The agency responsible for managing the $26.9 trillion federal debt needs to improve its information system controls or risk the security of sensitive financial data, according to the Government Accountability Office.
While the Bureau of the Fiscal Service addressed five previous recommendations, 16 related to security management, access controls and configuration management deficiencies remain unresolved — on top of eight new ones in areas like segregation of duties, GAO found in its annual audit.
Details on the deficiencies were deemed “sensitive information” by BFS and not publicly disclosed, but the agency said it’s drafting a comprehensive audit remediation plan.
“These new and continuing information system control deficiencies, which collectively represent a significant deficiency, increase the risk of unauthorized access to, modification of, or disclosure of sensitive data and programs and disruption of critical operations,” reads GAO’s public report.
BFS managed to maintain “effective internal control” of federal debt reporting by strengthening access and monitoring controls around data sets that can only be altered with its mainframe change-management tool, reads the report.
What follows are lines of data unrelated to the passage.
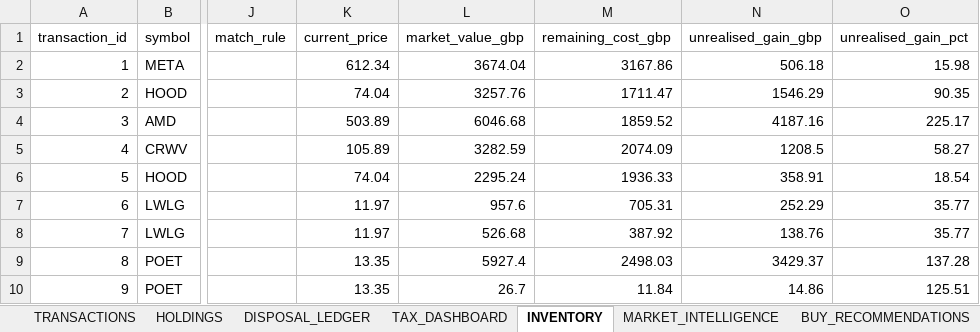
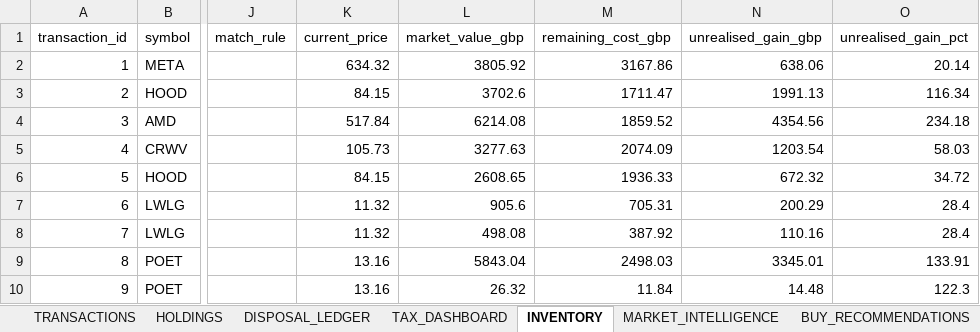
Before and after one commit to husainnatha/tradingsystem, an Excel workbook: data/exports/prod-portfolio_intelligence.xlsx, sheet INVENTORY, drawn as a sheet; only a part is shown, gaps mark what is left out; values as stored, in another font and other column widths than the file's, no borders; the diff names each change by its address in the sheet, - before the commit and + after, or states it on an @@ line.

```diff
--- a/data/exports/prod-portfolio_intelligence.xlsx (sheet INVENTORY)
+++ b/data/exports/prod-portfolio_intelligence.xlsx (sheet INVENTORY)
-K2 (current_price): 612.34
+K2 (current_price): 634.32
-L2 (market_value_gbp): 3674.04
+L2 (market_value_gbp): 3805.92
-N2 (unrealised_gain_gbp): 506.18
+N2 (unrealised_gain_gbp): 638.06
-O2 (unrealised_gain_pct): 15.98
+O2 (unrealised_gain_pct): 20.14
-K3 (current_price): 74.04
+K3 (current_price): 84.15
-L3 (market_value_gbp): 3257.76
+L3 (market_value_gbp): 3702.6
-N3 (unrealised_gain_gbp): 1546.29
+N3 (unrealised_gain_gbp): 1991.13
-O3 (unrealised_gain_pct): 90.35
+O3 (unrealised_gain_pct): 116.34
-K4 (current_price): 503.89
+K4 (current_price): 517.84
-L4 (market_value_gbp): 6046.68
+L4 (market_value_gbp): 6214.08
-N4 (unrealised_gain_gbp): 4187.16
+N4 (unrealised_gain_gbp): 4354.56
-O4 (unrealised_gain_pct): 225.17
+O4 (unrealised_gain_pct): 234.18
-K5 (current_price): 105.89
+K5 (current_price): 105.73
-L5 (market_value_gbp): 3282.59
+L5 (market_value_gbp): 3277.63
-N5 (unrealised_gain_gbp): 1208.5
+N5 (unrealised_gain_gbp): 1203.54
-O5 (unrealised_gain_pct): 58.27
+O5 (unrealised_gain_pct): 58.03
-K6 (current_price): 74.04
+K6 (current_price): 84.15
-L6 (market_value_gbp): 2295.24
+L6 (market_value_gbp): 2608.65
-N6 (unrealised_gain_gbp): 358.91
+N6 (unrealised_gain_gbp): 672.32
-O6 (unrealised_gain_pct): 18.54
+O6 (unrealised_gain_pct): 34.72
-K7:K8 (current_price): 11.97
+K7:K8 (current_price): 11.32
-L7 (market_value_gbp): 957.6
+L7 (market_value_gbp): 905.6
-N7 (unrealised_gain_gbp): 252.29
+N7 (unrealised_gain_gbp): 200.29
-O7:O8 (unrealised_gain_pct): 35.77
+O7:O8 (unrealised_gain_pct): 28.4
-L8 (market_value_gbp): 526.68
+L8 (market_value_gbp): 498.08
-N8 (unrealised_gain_gbp): 138.76
+N8 (unrealised_gain_gbp): 110.16
-K9:K10 (current_price): 13.35
+K9:K10 (current_price): 13.16
-L9 (market_value_gbp): 5927.4
+L9 (market_value_gbp): 5843.04
-N9 (unrealised_gain_gbp): 3429.37
+N9 (unrealised_gain_gbp): 3345.01
-O9 (unrealised_gain_pct): 137.28
+O9 (unrealised_gain_pct): 133.91
-L10 (market_value_gbp): 26.7
+L10 (market_value_gbp): 26.32
-N10 (unrealised_gain_gbp): 14.86
+N10 (unrealised_gain_gbp): 14.48
-O10 (unrealised_gain_pct): 125.51
+O10 (unrealised_gain_pct): 122.3
```
Also changed, not shown: sheet MARKET_INTELLIGENCE, sheet POSITION_SIZING, sheet BUY_RECOMMENDATIONS, sheet SELL_OPTIMISER, sheet STRATEGY_COMPARISON, sheet ACTIONS, 1 more sheet, other sheet tabs, dashboard/trading_system.xlsx, 12 other files.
The agency also improved its monitoring of compliance with baseline security requirements.
But GAO found mainframe security controls weren’t used in accordance with the concept of least privilege and mainframe security architecture documents needed improvement.
Security and configuration management controls remain inadequate and responsibilities unclear, with one person sometimes in charge of activities better split between two or more people or units to catch errors and suspicious activity, according to the report.
The head of BFS has 180 days to formally respond to the report with actions taken or planned.